Takeaway: For me, the biggest shocker was when Wagner talks about how he’ll go through rolls of film months after taking them. I’m used to instant gratification. But it’s not just his medium that’s different; Wagner has a unique way of approaching the whole process.
Also, I know I need to build up my courage and attempt to ask people if I can take their photos before just snapping away, as a courtesy, but I’m never really sure what to say. Do you offer people a copy of the photo as a sweetener?
Takeaway: Be polite and ask. Don’t be afraid of rejection, but know it will happen. Make sure you know the laws in your area around taking photos of people in public spaces.
We are all photographers now. With the decline of print media, some say that photojournalism is dead. The counterpoint is that now with photo sharing websites like Flickr one can see work posted by people on the other side of the world. Some of this work rivals anything published in mainstream media. If you always have a usable camera on your phone there is a higher chance you can participate in and make significant contributions to the collective pool of images.

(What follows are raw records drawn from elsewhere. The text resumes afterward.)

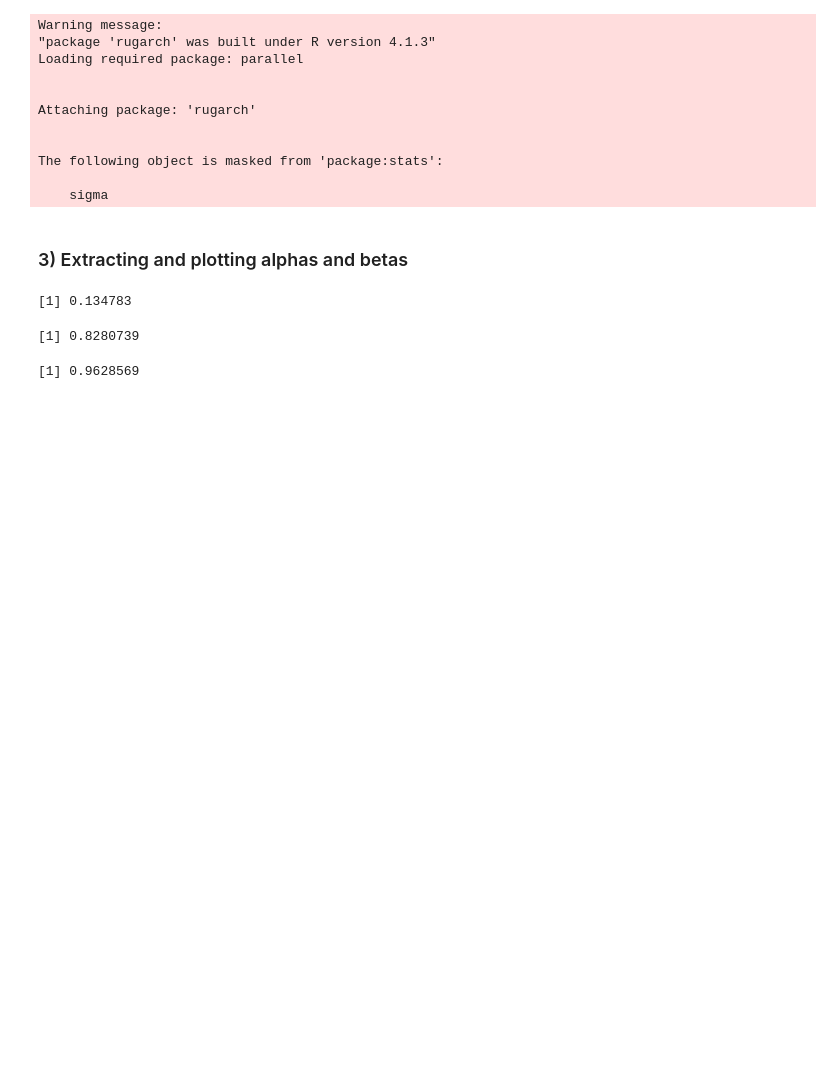
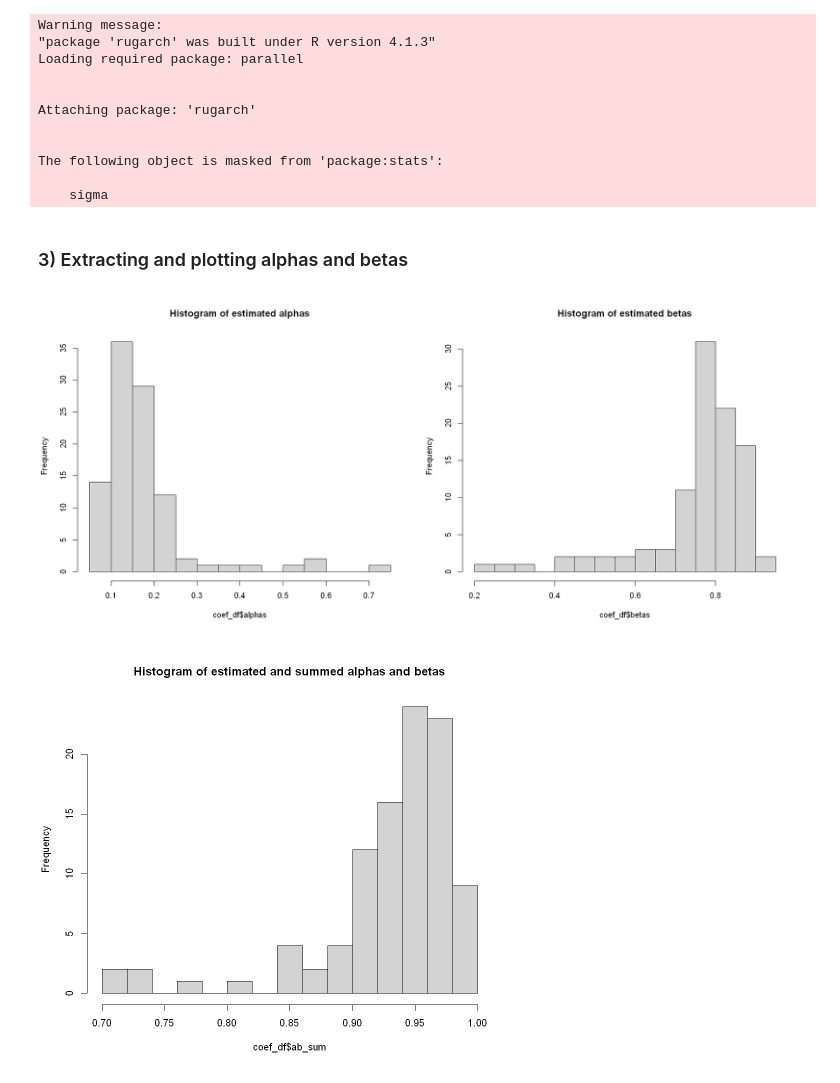
Before and after one commit to JanK0095/Financial-Econometrics-Course-Projects, a Jupyter notebook: HW2/Problem 1.ipynb, the cells around one changed output. Cells and saved outputs as stored; diff of their text form; code cells hidden in the pictures; blank space fills up the shorter version.

Commit message:
1.3.) Plotting histograms

```diff
--- a/HW2/Problem 1.ipynb
+++ b/HW2/Problem 1.ipynb
@@ -103,11 +103,26 @@ for(i in 1:length(tickers_data)){
 }
 # %% [markdown]
 ### 3) Extracting and plotting alphas and betas
-# %%
-as.numeric(coef(garch_list[[15]])[3]) #alpha
-as.numeric(coef(garch_list[[15]])[4]) #beta
-as.numeric(coef(garch_list[[15]])[3]) + as.numeric(coef(garch_list[[15]])[4]) #sum
-# %% [output]
-[1] 0.134783
-[1] 0.8280739
-[1] 0.9628569
+# %%
+coef_df <- data.frame(Firm = tickers,
+                    alphas = rep(NA, length(tickers_data)),
+                    betas = rep(NA, length(tickers_data)),
+                    ab_sum = rep(NA, length(tickers_data)))
+# %%
+for(i in 1:length(tickers_data)){
+    coef_df$alphas[i] <- as.numeric(coef(garch_list[[i]])[3])
+    coef_df$betas[i] <- as.numeric(coef(garch_list[[i]])[4])
+    coef_df$ab_sum[i] <- as.numeric(coef(garch_list[[i]])[3]) + as.numeric(coef(garch_list[[i]])[4])
+}
+# %%
+#ploting the crossection of coefficients
+options(repr.plot.width = 16, repr.plot.height = 7)
+par(mfrow = c(1, 2))
+hist(coef_df$alphas, breaks = 10, main = "Histogram of estimated alphas")
+hist(coef_df$betas, breaks = 10, main = "Histogram of estimated betas")
+options(repr.plot.width = 8, repr.plot.height = 7)
+par(mfrow = c(1, 1))
+hist(coef_df$ab_sum, breaks = 11, main = "Histogram of estimated and summed alphas and betas")
+# %% [output]
+[figure, added]
+[figure, added]
```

Takeaway: This post is a little old, but still one-hundred percent correct. It registered for me when I realized I don’t really need my DSLR for good street photography–I can use my iPhone 5 (now 6+). But the post also makes good points about how to use the iPhone; you still have to respect it as a camera, even with a different form factor.
Featured Photography Contests
Subject Matter: The contest is based on the submission of photos that illustrate the theme “Climate, state of urgency”. Candidates are invited to present works illustrating the issues raised in their home country in relation to climate change, both real and perceived, as well as its consequences on people’s lives, and the initiatives that are taken or imagined to fight against its negative impact.
Subject Matter: Do you have a great shot from a club project or fundraiser? Did you capture a memorable moment at the convention or during an international trip? Enter your photos that illustrate the spirit of Rotary in The Rotarian’s annual photo contest.
Subject Matter: Help us to build and share a powerful collection of environmental and social justice images from around the world by entering. Everyone is welcome, there are separate categories for activists/communities, and professional photographers. Our themes focus on Buen Vivir, climate change, food sovereignty and energy justice.
Subject Matter: powerful photos that illustrate innovative, effective and inspiring efforts in international relief and development. Examples of self-reliance, shared values and partnerships are encouraged, though entries are not limited to those categories. All images should be of work done outside of the United States.
Bonus, cause it’s cool…
It is considered one of the best jobs in the USAF, and you sure can’t beat the office view. America’s cadre of KC-135 and KC-10 ‘Booms,’ the guys and gals that refuel allied military aircraft while hurtling through the atmosphere, are a proud and talented bunch, and one of them is just as skilled behind a camera as behind an aerial refueling boom.